Earlier this spring, we shared 5 resources that can help you keep track of your sending reputation. Another good way to keep a check on your reputation is to find out if you are on any blacklists (a.k.a. blocklists).
Blacklists contain lists of IPs or domains that pose a threat to consumer inboxes. Your email service provider may automatically alert you if you’re added to one, but it’s good to check for yourself. If you are on a blacklist, act quickly. Just a few spam complaints can add a legitimate sender to a blacklist.
Here’s an example of what it looks like to get blocked (red line):
There are a lot of blacklists, but a good starting point is checking to see if your IPs or domains are on any of these popular lists:
- Barracuda Reputation Block List: BRBL is a free DNS blacklist (DNSBL) of IP addresses known to send spam.
- Invaluement: The Invaluement anti-spam DNSBL blocks elusive types of spam where the sender is sending unsolicited bulk email and escaping traditional detection methods.
- MXToolBox: MXToolbox shows you whether or not your domain or IP address is blacklisted and can perform checks on your DNS to see how it is configured.
- MultiRBL: This free multiple DNS blacklist service cross-references other blacklists by IPV4, IPV6, or by domain.
- Spamcop: The SpamCop Blocking List (SCBL) lists IP addresses that had mail reported as spam by SpamCop users.
- Spamhaus: The Spamhaus Project maintains a number of DNSBLs as part of their effort to identify and track spam sources, and provide anti-spam protection. To be removed from this list, visit their blocklist removal center.
- SURBL: Unlike most lists, SURBLs are not lists of message senders. SURBLs are lists of websites that have appeared in unsolicited messages.
How Blacklists Know You’re Sending Unwanted Mail
I recently asked one of email deliverability consultants, Luke Martinez, for some more context on how senders get added to blacklists and what you can do to protect your reputation. Here’s what he had to say:
“All blacklists have different ways of determining whether or not a sender should be listed.

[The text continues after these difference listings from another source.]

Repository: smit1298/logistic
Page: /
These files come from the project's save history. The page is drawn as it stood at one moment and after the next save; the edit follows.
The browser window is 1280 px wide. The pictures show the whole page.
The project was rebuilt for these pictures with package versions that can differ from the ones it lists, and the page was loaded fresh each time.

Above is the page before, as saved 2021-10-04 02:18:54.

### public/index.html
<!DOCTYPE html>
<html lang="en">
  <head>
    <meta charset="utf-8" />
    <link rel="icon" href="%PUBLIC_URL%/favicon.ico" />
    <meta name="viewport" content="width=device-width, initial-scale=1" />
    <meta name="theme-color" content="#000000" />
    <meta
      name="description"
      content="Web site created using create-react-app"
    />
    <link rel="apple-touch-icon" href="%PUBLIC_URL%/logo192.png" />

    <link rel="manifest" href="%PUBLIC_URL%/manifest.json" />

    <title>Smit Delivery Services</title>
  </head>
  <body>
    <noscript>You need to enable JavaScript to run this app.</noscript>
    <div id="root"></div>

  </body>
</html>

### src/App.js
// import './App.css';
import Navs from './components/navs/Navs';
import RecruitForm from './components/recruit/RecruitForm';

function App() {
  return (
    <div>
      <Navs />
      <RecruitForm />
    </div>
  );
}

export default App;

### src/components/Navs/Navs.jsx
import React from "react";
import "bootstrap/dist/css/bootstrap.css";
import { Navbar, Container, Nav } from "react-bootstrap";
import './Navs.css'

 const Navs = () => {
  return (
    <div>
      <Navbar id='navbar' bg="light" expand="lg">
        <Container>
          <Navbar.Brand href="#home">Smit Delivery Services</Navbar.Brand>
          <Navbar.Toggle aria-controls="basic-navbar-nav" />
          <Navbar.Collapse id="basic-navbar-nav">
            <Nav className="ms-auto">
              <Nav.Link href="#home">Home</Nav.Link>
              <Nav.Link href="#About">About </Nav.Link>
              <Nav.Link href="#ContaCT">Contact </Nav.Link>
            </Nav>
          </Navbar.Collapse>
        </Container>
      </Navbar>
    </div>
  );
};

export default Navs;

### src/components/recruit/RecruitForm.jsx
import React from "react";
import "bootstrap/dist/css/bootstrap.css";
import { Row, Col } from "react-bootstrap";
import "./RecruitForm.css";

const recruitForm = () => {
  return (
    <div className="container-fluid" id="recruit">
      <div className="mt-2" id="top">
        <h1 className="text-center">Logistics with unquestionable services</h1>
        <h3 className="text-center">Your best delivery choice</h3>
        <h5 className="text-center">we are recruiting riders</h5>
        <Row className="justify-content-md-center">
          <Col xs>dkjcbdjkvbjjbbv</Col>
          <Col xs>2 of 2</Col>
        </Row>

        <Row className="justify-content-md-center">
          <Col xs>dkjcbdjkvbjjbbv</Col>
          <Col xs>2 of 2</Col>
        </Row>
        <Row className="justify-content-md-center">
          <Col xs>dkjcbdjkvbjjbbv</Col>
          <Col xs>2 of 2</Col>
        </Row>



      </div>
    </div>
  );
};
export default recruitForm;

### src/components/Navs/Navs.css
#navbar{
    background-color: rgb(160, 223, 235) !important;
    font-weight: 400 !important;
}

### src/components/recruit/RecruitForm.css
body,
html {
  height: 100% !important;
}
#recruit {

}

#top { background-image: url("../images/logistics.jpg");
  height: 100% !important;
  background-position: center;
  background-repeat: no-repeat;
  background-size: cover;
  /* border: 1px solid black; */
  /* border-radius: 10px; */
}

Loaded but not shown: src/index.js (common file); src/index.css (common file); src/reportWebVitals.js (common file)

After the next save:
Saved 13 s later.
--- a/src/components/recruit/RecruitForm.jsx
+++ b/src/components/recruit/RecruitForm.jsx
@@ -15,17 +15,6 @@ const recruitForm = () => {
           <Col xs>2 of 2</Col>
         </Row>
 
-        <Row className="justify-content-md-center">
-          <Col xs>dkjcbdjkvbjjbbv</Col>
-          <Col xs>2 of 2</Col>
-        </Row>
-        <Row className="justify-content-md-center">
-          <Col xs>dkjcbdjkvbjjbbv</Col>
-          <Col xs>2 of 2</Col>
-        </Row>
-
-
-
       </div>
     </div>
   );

But almost all of them use some combination of spam traps and recipient feedback. Many blacklist operators manage large networks of spam traps (email addresses that are valid, but have never signed up to receive mail, or addresses that have been inactive for an extended period of time and should no longer be receiving email). The blacklist operators will monitor these addresses and blacklist any IPs or domains that send excessive amounts of mail to them.
Blacklist operators also work off of user feedback. A blacklist operator can trigger a listing if they receive an excessive amount of direct abuse complaints about mail coming from your IP or your domain. The key to avoiding blacklists is to make sure you are sending mail people want, removing non-engaged users from your mailing lists, not purchasing, renting, or sharing address lists, and using a confirmed opt-in strategy for collecting addresses.”
Staying on top of your reputation by regularly monitoring your presence on blacklists and analyzing your engagement metrics can help clear your path to the inbox. SendGrid knows how important your reputation is, so our technical account managers and delivery team help to monitor blacklists on behalf of our customers and our 24/7 global support team is always ready and willing to help with questions.
For more information on how to monitor your reputation and comply with the ISPs, read our guide: The ABCs of ISPs and for more advice from Luke, check out his recent webcast: Great Expectations: Setting Your Email Marketing Up for Success.